The answer must be a single number: the count of lines in the data below that hold the word "from".

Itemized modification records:
• • •

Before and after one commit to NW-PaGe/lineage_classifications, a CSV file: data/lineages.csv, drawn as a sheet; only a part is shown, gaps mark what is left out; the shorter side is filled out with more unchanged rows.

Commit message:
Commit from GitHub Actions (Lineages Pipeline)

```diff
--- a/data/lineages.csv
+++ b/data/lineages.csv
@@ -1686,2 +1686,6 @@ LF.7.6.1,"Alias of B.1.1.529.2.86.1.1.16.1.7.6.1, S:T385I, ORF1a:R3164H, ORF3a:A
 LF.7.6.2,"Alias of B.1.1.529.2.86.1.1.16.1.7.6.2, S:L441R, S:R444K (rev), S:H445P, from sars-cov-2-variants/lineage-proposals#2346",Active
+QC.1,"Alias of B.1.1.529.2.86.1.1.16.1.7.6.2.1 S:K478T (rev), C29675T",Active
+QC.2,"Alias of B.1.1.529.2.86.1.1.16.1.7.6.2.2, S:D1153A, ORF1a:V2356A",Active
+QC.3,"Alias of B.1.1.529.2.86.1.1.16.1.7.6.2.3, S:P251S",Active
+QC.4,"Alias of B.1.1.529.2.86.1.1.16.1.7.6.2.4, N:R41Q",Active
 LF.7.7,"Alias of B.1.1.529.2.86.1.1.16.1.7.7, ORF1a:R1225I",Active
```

• • •

__Written answer__: 2